[mb325@feynman]:~/ $

Warning

Highly important. It’s possible to lose connection to your qlogin session, have it still running, yet not be able to access it. For example, say you use your laptop to connect to the cluster, open an interactive session and start a long compile running. Then your laptop loses network connectivity so your ssh connection to the cluster will be disconnected, but your qlogin session remains running and is now in a state known as orphaned.

Imagine you had done hours of work inside a session only to not be able to reach it again!

To mitigate this you should always run your interactive sessions inside of a screen. I’ve added a section below on how to do this. Running qlogin inside of Screen.
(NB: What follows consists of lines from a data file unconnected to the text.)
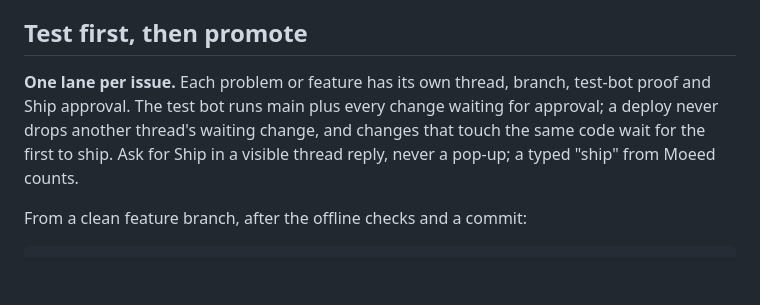
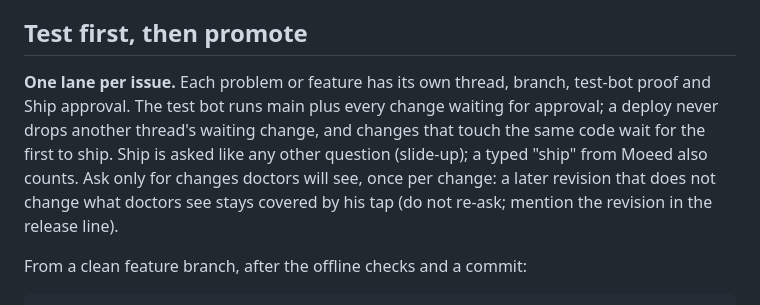
Before and after one commit to moeedahmed/portfolio-guru, a Markdown page: docs/staging-bot.md, the part around the change. GitHub-like rendering; blank space fills up the shorter version.

Commit message:
docs: Ship uses the normal slide-up; ask once, only for doctor-visible changes
Co-Authored-By: Claude Sonnet 5.5 <noreply@anthropic.com>

```diff
--- a/docs/staging-bot.md
+++ b/docs/staging-bot.md
@@ -36,7 +36,7 @@ Never load the service before the staging checkout has a staging-capable commit.
 
 ## Test first, then promote
 
-**One lane per issue.** Each problem or feature has its own thread, branch, test-bot proof and Ship approval. The test bot runs main plus every change waiting for approval; a deploy never drops another thread's waiting change, and changes that touch the same code wait for the first to ship. Ask for Ship in a visible thread reply, never a pop-up; a typed "ship" from Moeed counts.
+**One lane per issue.** Each problem or feature has its own thread, branch, test-bot proof and Ship approval. The test bot runs main plus every change waiting for approval; a deploy never drops another thread's waiting change, and changes that touch the same code wait for the first to ship. Ship is asked like any other question (slide-up); a typed "ship" from Moeed also counts. Ask only for changes doctors will see, once per change: a later revision that does not change what doctors see stays covered by his tap (do not re-ask; mention the revision in the release line).
 
 From a clean feature branch, after the offline checks and a commit:
 
```
Also changed, not shown: AGENTS.md (+1 -1 lines).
Interactive Job Guidelines

Important

Interactive jobs use the cluster’s batch system, and as such you should use the resource carefully just like you would do with a batch job. They are also subject to the same limits of the queue, such as time limits for the length of a job - when the time runs out your interactive session will be closed.

This facility is not really intended for running large scale, high memory, or very very long running jobs, particularly parallel or multi-threaded jobs, as you will be utilising compute node resources just like any other job and therefore could disrupt those jobs if you use more resources than a single slot’s allocation.

Please see our job guidelines if you think you might run up against this.

Running qlogin inside of Screen

If you are not familiar with screen, then we have a short introduction to the tool Persistant sessions over SSH.

After connecting to a login node, run,

[mb325@feynman]:~/ $ screen
...
# At this point your screen will be cleared and you will be given a
# new shell session.
...
[mb325@feynman]:~/ $ qlogin -q interactive.q

Things will proceed as discussed above, but the difference now is that, by invoking screen first, your session runs under the screen process.

You can detach from the screen session by typing CTRL-A D as any time, and you’ll see your original session on the login node from before you typed screen,

[mb325@feynman]:~/ $ screen
[detached]
[mb325@feynman]:~/ $

You can then reattach to your screen session above by typing screen -r, and you will be back where you were. So if you lose your network connection after working through screen, you can recover your session by doing,

$ ssh mb325@feynman.hpc.susx.ac.uk

[mb325@feynman]:~/ $ screen -r

# And then I'll see the below, which was my terminal output before I
# got disconnected.

[mb325@feynman]:~/ $ qlogin -q interactive.q
Your job 3458090 ("QLOGIN") has been submitted
waiting for interactive job to be scheduled ...
Your interactive job 3458090 has been successfully scheduled.
Establishing /cm/shared/apps/sge/current/cm/qlogin_wrapper session to
host node115.cm.cluster ...
Last login: Wed Jul 16 12:09:37 2014 from feynman.cm.cluster
[mb325@node115]:~/ $

Running multi-core or high-memory workloads interactively

If you wish to run a multi-threaded, or do some multi-process work interactively, you can request more slots be assigned to your interactive session just like when doing parallel work in batch Parallel Jobs,

qlogin -q interactive.q -pe openmp 4

where 4 here is the number of cores/slots you want for your job.

Similarly if you only need a single core, but know that you need more memory than a single slot provides (this is at most 4GB), then you should use the same technique so that you aren’t taking memory that should belong to other jobs on the system.